Where have all the flowers gone? According to a recent Colorado study published in the Journal of Ecology, they’re getting burned up.
The scientists analyzed data from meadow habitats in Gunnison County ranging from dry, rocky slopes to wet, low areas, beginning with observations taken in 1973. The study tracked midsummer blooming patterns of wild flowers, as well as snowfall and temperature. The scientists noted a “mid-season reduction in total flower number” and a change in flowering patterns throughout the summer, which they associate with hotter and drier summers. A reduction in the number of flowers or a change in when they bloom could have serious consequences for pollinators like bumblebees, the study adds.
While the study paints an unsettling picture for meadows in Gunnison, local experts in Boulder County caution against drawing too many conclusion about our own habitats — at least right away.
According to Tim Seastedt, a professor of ecology at the University of Colorado, year-to-year changes in cycles complicate the picture for scientists.
“It’s tough. Inter-annual variability is huge, so every year, we get a new look. This year, it was a dry spring and everything really moved slowly until we got that wet period and everything started to catch up. And now we’re back to an absolutely average year rainfall-wise,” he says.

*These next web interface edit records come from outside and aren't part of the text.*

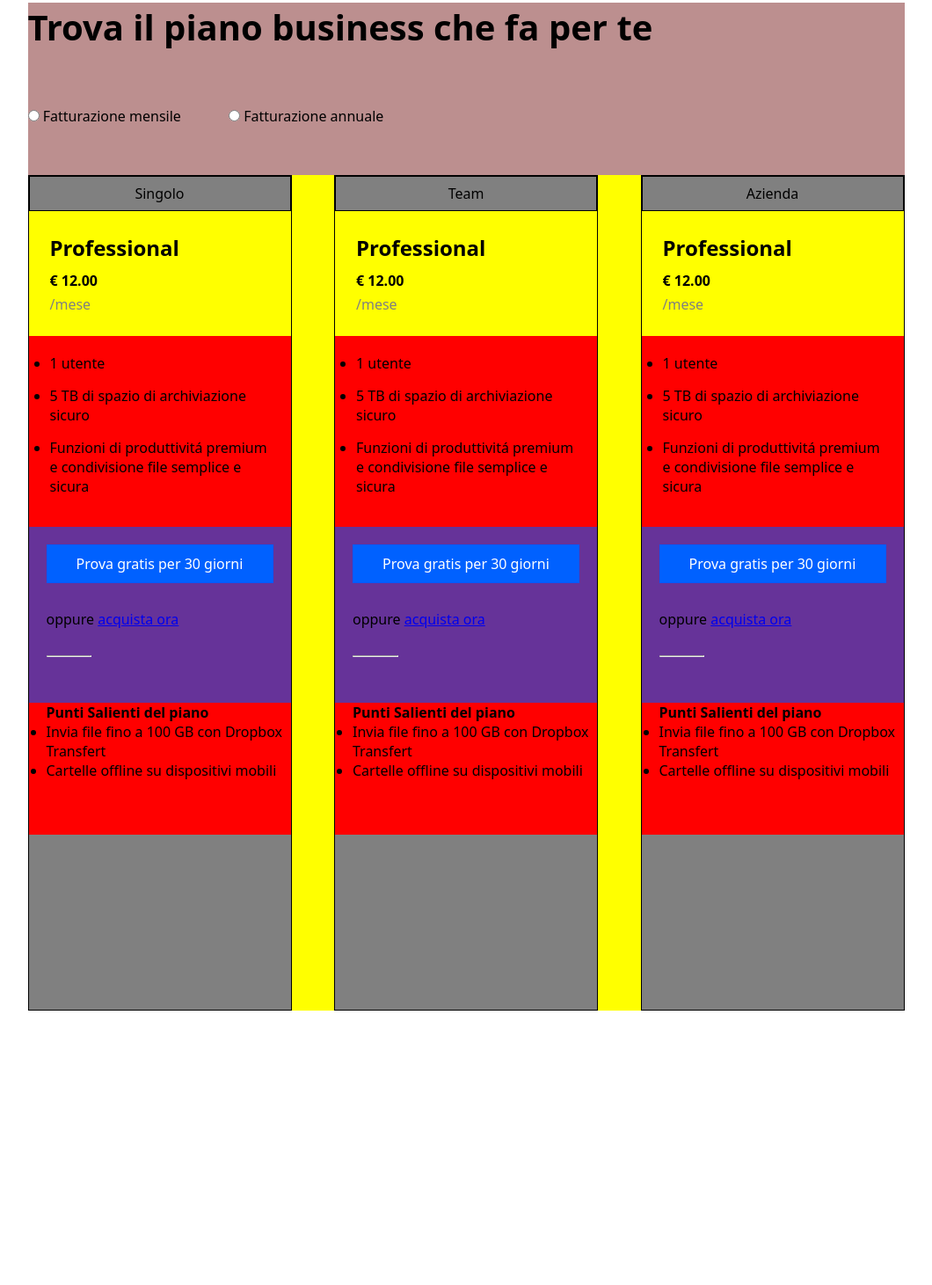
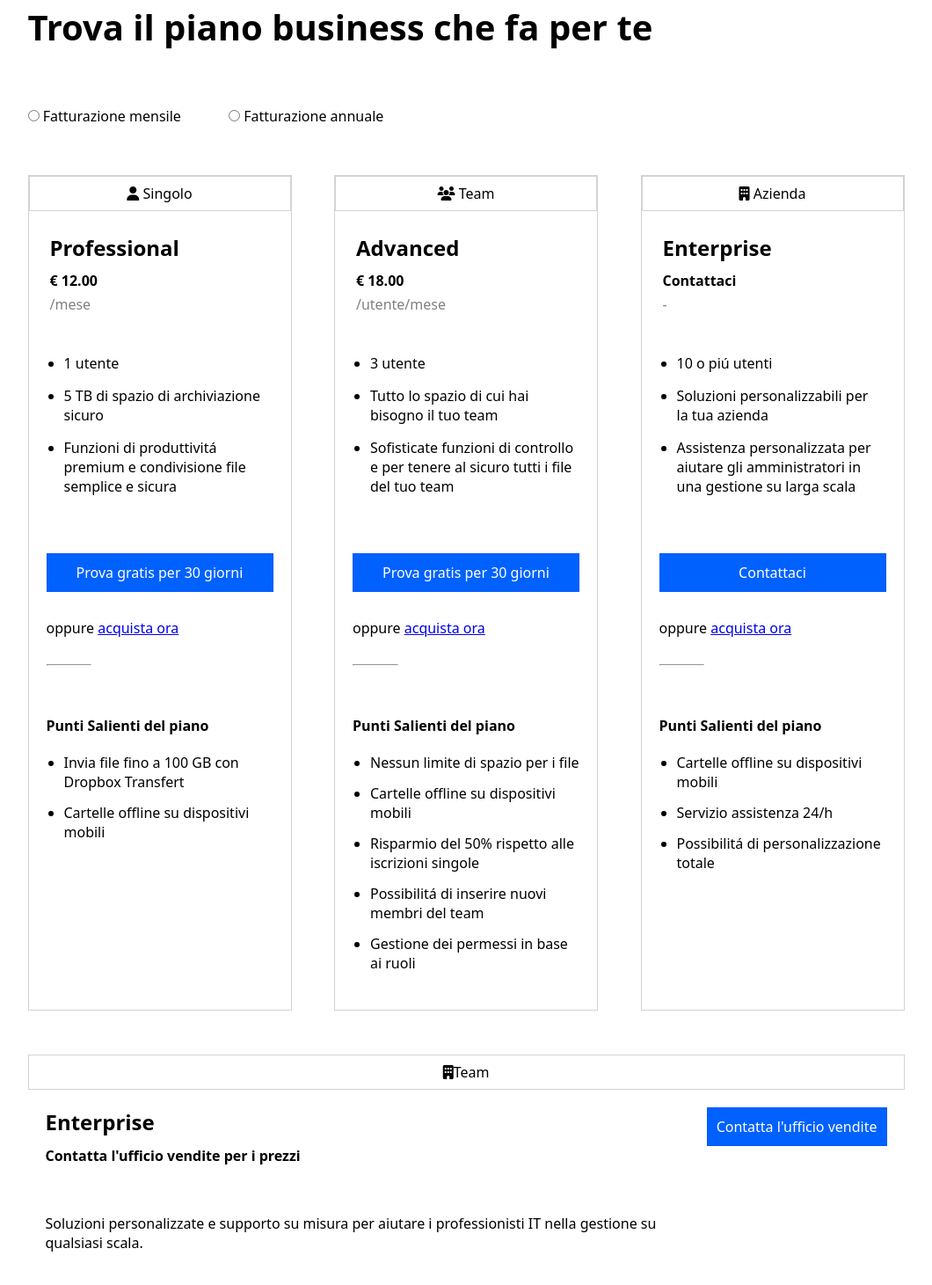
Before and after one commit to Andele97/htmlcss-dropbox, a plain HTML site: page index.html in a window 1280 px wide. Shown: the part 973-2434 px from the top of the page at 88% size, without its empty margins (110-1170 px from the left). Drawn offline with Linux system fonts and the light colour scheme.

Commit message:
[add] column horizontal

```diff
--- a/assets/style.css
+++ b/assets/style.css
@@ -34,7 +34,6 @@ body {
 .container {
   width: 997px;
   height: 1000px;
-  background-color: rosybrown;
   margin: 0 auto;
   margin-top: 161px;
 }
@@ -198,14 +197,13 @@ main .container .container-columns {
   display: flex;
   justify-content: space-between;
   margin-top: 56px;
-  background-color: yellow;
+
 }
 
 main .container .column {
   width: 300px;
   height: 950px;
-  background-color: gray;
-  border: 1px solid black;
+  border: 1px solid #D3D3D5;
 }
 
 /* TOP COLUMN */
@@ -214,12 +212,11 @@ main .container .column .Ctop {
   display: flex;
   justify-content: center;
   align-items: center;
-  border: 1px solid;
+  border: 1px solid #D3D3D5;
 }
 
 /* HEADER COLUMN */
 main .container .column .Hcolumn {
-  background-color: yellow;
   padding: 25px 24px;
 }
 
@@ -238,8 +235,7 @@ main .container .column .Hcolumn .for {
 }
 
 main .container .column .description-top {
-  padding: 20px 24px;
-  background-color: red;
+  padding: 20px 24px 30px 40px;
 }
 
 main .container .column .description-top li {
@@ -250,7 +246,6 @@ main .container .column .description-top li {
 main .container .column .Mcolumn {
   height: 200px;
   padding: 20px;
-  background-color: rebeccapurple;
 }
 
 main .container .column .Mcolumn .button {
@@ -264,7 +259,59 @@ main .container .column .Mcolumn hr {
 
 /* Description down */
 main .container .column .description-down {
+  padding-right: 10px;
+}
+
+main .container .column .description-down h4 {
+  padding: 5px 20px 10px 20px;
+}
+
+main .container .column .description-down ul {
+  padding-left: 40px;
+  list-style: ;
+}
+
+main .container .column .description-down li {
+  padding: 10px 10px 3px 0px;
+
+}
+
+main .container .column .description-down li::before {
+  content: '';
+  font-family: FontAwesome;
+}
+
+/* Column Horizontal */
+main .container .column-horizontal {
+  height: 255px;
+  margin-top: 50px;
+  width: 100%;
+}
+
+main .container .column-horizontal .CtopH {
+  height: 40px;
+  display: flex;
+  justify-content: center;
+  align-items: center;
+  border: 1px solid #D3D3D5;
+}
+
+main .container .column-horizontal .Htop {
+  padding: 20px 20px 0px 20px;
+  display: flex;
+  justify-content: space-between;
+}
+
+main .container .column-horizontal .Htop h3 {
+  font-size: 1.5em;
+}
+
+main .container .column-horizontal span strong {
+  align-self: flex-end;
   padding-left: 20px;
-  height: 150px;
-  background-color: red;
 }
+
+main .container .column-horizontal p {
+  padding: 55px 0px 0px 20px;
+  margin-right: 270px;
+}
--- a/index.html
+++ b/index.html
@@ -73,7 +73,7 @@
       <!-- Columns -->
       <div class="container-columns">
         <div class="column">
-          <div class="Ctop"><span>Singolo</span></div>
+          <div class="Ctop"><span><i class="fa-solid fa-user"></i> Singolo</span></div>
           <div class="Hcolumn">
             <h3>Professional</h3>
             <span><strong>&euro; 12.00</strong></span>
@@ -101,17 +101,17 @@
         </div>
 
         <div class="column">
-          <div class="Ctop"><span>Team</span></div>
+          <div class="Ctop"><span><i class="fa-solid fa-users"></i> Team</span></div>
           <div class="Hcolumn">
-            <h3>Professional</h3>
-            <span><strong>&euro; 12.00</strong></span>
-            <span class="for">/mese</span>
+            <h3>Advanced</h3>
+            <span><strong>&euro; 18.00</strong></span>
+            <span class="for">/utente/mese</span>
           </div>
           <div class="description-top">
             <ul>
-              <li>1 utente</li>
-              <li>5 TB di spazio di archiviazione sicuro</li>
-              <li>Funzioni di produttivitá premium e condivisione file semplice e sicura</li>
+              <li>3 utente</li>
+              <li>Tutto lo spazio di cui hai bisogno il tuo team</li>
+              <li>Sofisticate funzioni di controllo e per tenere al sicuro tutti i file del tuo team</li>
             </ul>
           </div>
           <div class="Mcolumn">
@@ -122,41 +122,59 @@
           <div class="description-down">
             <h4>Punti Salienti del piano</h4>
             <ul>
-              <li>Invia file fino a 100 GB con Dropbox Transfert</li>
+              <li>Nessun limite di spazio per i file</li>
               <li>Cartelle offline su dispositivi mobili</li>
+              <li>Risparmio del 50% rispetto alle iscrizioni singole</li>
+              <li>Possibilitá di inserire nuovi membri del team</li>
+              <li>Gestione dei permessi in base ai ruoli</li>
             </ul>
           </div>
         </div>
 
         <div class="column">
-          <div class="Ctop"><span>Azienda</span></div>
+          <div class="Ctop"><span><i class="fa-sharp fa-solid fa-building"></i> Azienda</span></div>
           <div class="Hcolumn">
-            <h3>Professional</h3>
-            <span><strong>&euro; 12.00</strong></span>
-            <span class="for">/mese</span>
+            <h3>Enterprise</h3>
+            <span><strong>Contattaci</strong></span>
+            <span class="for">-</span>
           </div>
           <div class="description-top">
             <ul>
-              <li>1 utente</li>
-              <li>5 TB di spazio di archiviazione sicuro</li>
-              <li>Funzioni di produttivitá premium e condivisione file semplice e sicura</li>
+              <li>10 o piú utenti</li>
+              <li>Soluzioni personalizzabili per la tua azienda</li>
+              <li>Assistenza personalizzata per aiutare gli amministratori in una gestione su larga scala</li>
             </ul>
           </div>
           <div class="Mcolumn">
-            <div class="button">Prova gratis per 30 giorni</div>
+            <div class="button">Contattaci</div>
             <span>oppure <a href="#">acquista ora</a></span>
             <hr>
           </div>
           <div class="description-down">
             <h4>Punti Salienti del piano</h4>
             <ul>
-              <li>Invia file fino a 100 GB con Dropbox Transfert</li>
               <li>Cartelle offline su dispositivi mobili</li>
+              <li>Servizio assistenza 24/h</li>
+              <li>Possibilitá di personalizzazione totale</li>
             </ul>
           </div>
         </div>
+
       </div>
       <!-- /Columns -->
+
+      <!-- Column Horizontal -->
+      <div class="column-horizontal">
+        <div class="CtopH"><i class="fa-sharp fa-solid fa-building"></i> Team
+        </div>
+        <div class="Htop">
+          <h3>Enterprise</h3>
+          <div class="button">Contatta l'ufficio vendite</div>
+        </div>
+        <span><strong>Contatta l'ufficio vendite per i prezzi</strong></span>
+        <p>Soluzioni personalizzate e supporto su misura per aiutare i professionisti IT nella gestione su qualsiasi scala.</p>
+      </div>
+      <!-- /Column Horizontal -->
     </div>
 
   </main>
```
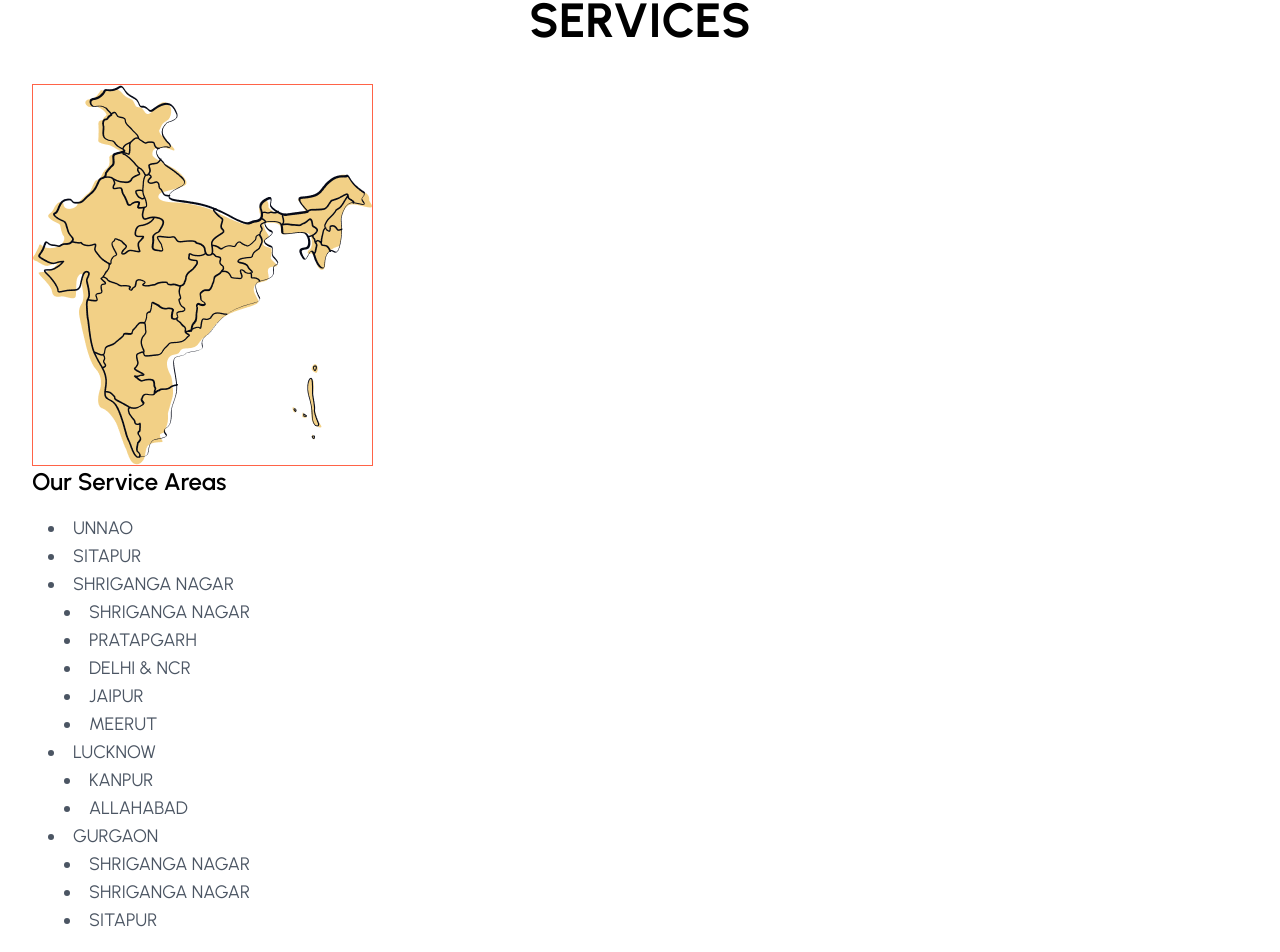
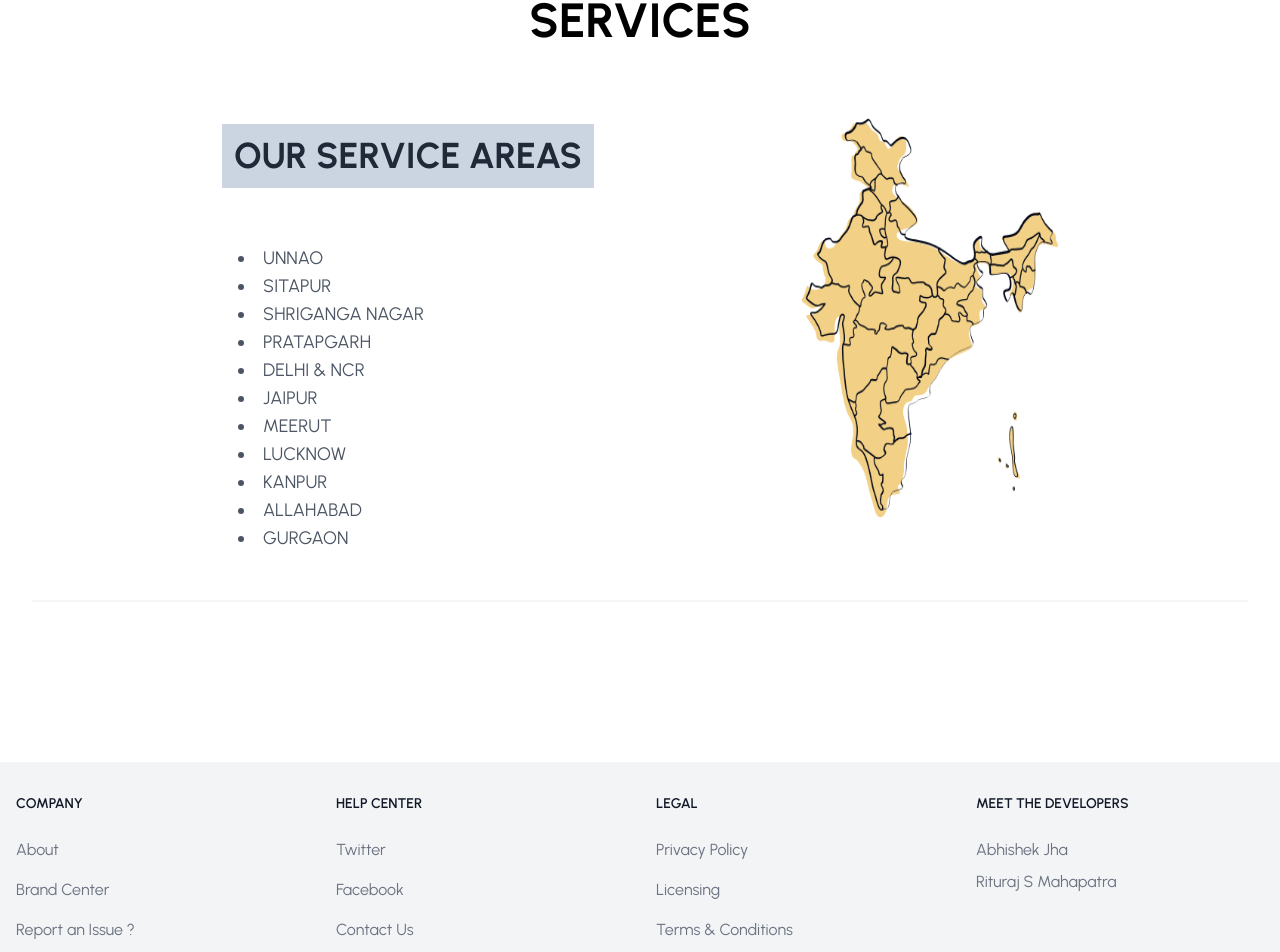
Before and after one commit to riturajmahapatra/G3S_Security, a React (Vite) app: page /service in a window 1280 px wide. Shown: the part 116-1068 px from the top of the page. Built offline with nearby package versions, Linux system fonts and the light colour scheme.

Commit message:
footer-changes-service-page attached final

```diff
--- a/src/Footer/Footer.jsx
+++ b/src/Footer/Footer.jsx
@@ -1,6 +1,8 @@
 import React from "react";
+import { useNavigate } from "react-router-dom";
 
 const Footer = () => {
+  const navigate = useNavigate();
   return (
     <>
       <footer className=" mt-20 bg-gray-100 dark:bg-gray-700">
@@ -12,18 +14,33 @@ const Footer = () => {
               </h2>
               <ul className="font-medium text-gray-500 dark:text-gray-400">
                 <li className="mb-4">
-                  <a href="#" className=" hover:underline">
+                  <a
+                    onClick={() => {
+                      navigate("/aboutus");
+                    }}
+                    className=" hover:underline"
+                  >
                     About
                   </a>
                 </li>
                 <li className="mb-4">
-                  <a href="#" className="hover:underline">
+                  <a
+                    onClick={() => {
+                      navigate("/service");
+                    }}
+                    className="hover:underline"
+                  >
                     Brand Center
                   </a>
                 </li>
                 <li className="mb-4">
-                  <a href="#" className="hover:underline">
-                    Blog
+                  <a
+                    onClick={() => {
+                      navigate("/report");
+                    }}
+                    className="hover:underline"
+                  >
+                    Report an Issue ?
                   </a>
                 </li>
               </ul>
--- a/src/NavBar/Service/Service.jsx
+++ b/src/NavBar/Service/Service.jsx
@@ -3,6 +3,19 @@ import Navbar from "../Nav";
 import Footer from "../../Footer/Footer";
 
 const Service = () => {
+  const serviceAreas = [
+    "UNNAO",
+    "SITAPUR",
+    "SHRIGANGA NAGAR",
+    "PRATAPGARH",
+    "DELHI & NCR",
+    "JAIPUR",
+    "MEERUT",
+    "LUCKNOW",
+    "KANPUR",
+    "ALLAHABAD",
+    "GURGAON",
+  ];
   return (
     <div>
       <Navbar />
@@ -11,31 +24,25 @@ const Service = () => {
           <h1 className="font-bold text-5xl text-center uppercase mb-10">
             Services
           </h1>
-          <img src="/Map/map.png" alt="india map" className="red " />
-          <h2 className="text-2xl font-semibold">Our Service Areas</h2>
-          <ul className="list-disc list-inside text-lg text-gray-600 mt-4 pl-4">
-            <li>UNNAO</li>
-            <li>SITAPUR</li>
-            <li>SHRIGANGA NAGAR</li>
-            <ul className="list-disc list-inside text-lg text-gray-600 pl-4">
-              <li>SHRIGANGA NAGAR</li>
-              <li>PRATAPGARH</li>
-              <li>DELHI & NCR</li>
-              <li>JAIPUR</li>
-              <li>MEERUT</li>
-            </ul>
-            <li>LUCKNOW</li>
-            <ul className="list-disc list-inside text-lg text-gray-600 pl-4">
-              <li>KANPUR</li>
-              <li>ALLAHABAD</li>
-            </ul>
-            <li>GURGAON</li>
-            <ul className="list-disc list-inside text-lg text-gray-600 pl-4">
-              <li>SHRIGANGA NAGAR</li>
-              <li>SHRIGANGA NAGAR</li>
-              <li>SITAPUR</li>
-            </ul>
-          </ul>
+          <div className="flex justify-center items-center gap-52 max-lg:flex-col-reverse ">
+            <div>
+              <h2 className="text-4xl font-bold text-gray-800 bg-slate-300 p-3 uppercase inline-block  my-10">
+                Our Service Areas
+              </h2>
+              <ul className="list-disc list-inside text-lg text-gray-600 mt-4 pl-4">
+                {serviceAreas.map((value, index) => (
+                  <li key={index}>{value}</li>
+                ))}
+              </ul>
+            </div>
+            <div className="">
+              <img
+                src="/Map/map.png"
+                alt="india map"
+                className="h-[50vh] w-[20vw] max-lg:w-[100vw]"
+              />
+            </div>
+          </div>
           <hr class="my-12 h-0.5 border-t-0 bg-neutral-100 opacity-100 dark:opacity-50" />{" "}
         </div>
       </div>
```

The mid-1990s were particularly dry, while the early 2000s saw much higher precipitation, and the extent of the human impact on these cycles is difficult to judge.
“These are natural cycles, too,” Lynn Riedel, a plant ecologist with the City of Boulder Open Space and Mountain Parks department, says. “Drought leaves openings that theoretically allow plants that might get into a site to get in.”
Riedel says Boulder’s something of a haven when it comes to climate change. The area’s unique topography contributes to special weather patterns that create micro-climates.
“That creates a setup for refuge for plants and animals as climate changes. So we can look to the past to kind of guess what might happen,” she says.
And while there hasn’t been a study in Boulder County analogous to the one in Gunnison County, Seastedt says that there has been a large amount of research looking at the ecosystem from a broader perspective. The main question has been which groups of plants have benefited from the longer growing season that has been emerging here — and which groups have suffered.
“We see a decline in the abundance overall of certain groups, but we can’t tell if that has anything to do with phenology or competition or change in resources. It’s a hand-waver,” he says.
And like any competition, there are winners and losers in the natural world, especially when the rules of that competition change.
“Winter annuals species seem to be the winners, and unfortunately most of them are not native. And one of them is, unfortunately, quite undesirable — cheatgrass.”
As for whether Boulder wildflowers are in decline like they are in Gunnison County, Seastedt says there is not enough species-specific information yet available.
“It doesn’t mean it’s not happening. It just means that we’re not set up with a sophisticated enough monitoring program to really nail that down.”
Whether or not any particular species is thriving or declining, however, one thing Seastedt emphasizes is that we can’t get back to a fully native ecosystem.
“The problem is the native environment grew under a set of conditions that no longer exist. Our atmospheric chemistry is different both in terms of CO2 and nitrogen, and those are both plant nutrients. Now, there’s more of it, so the guys that use more of it benefit. So it sort of changes the competition rules.”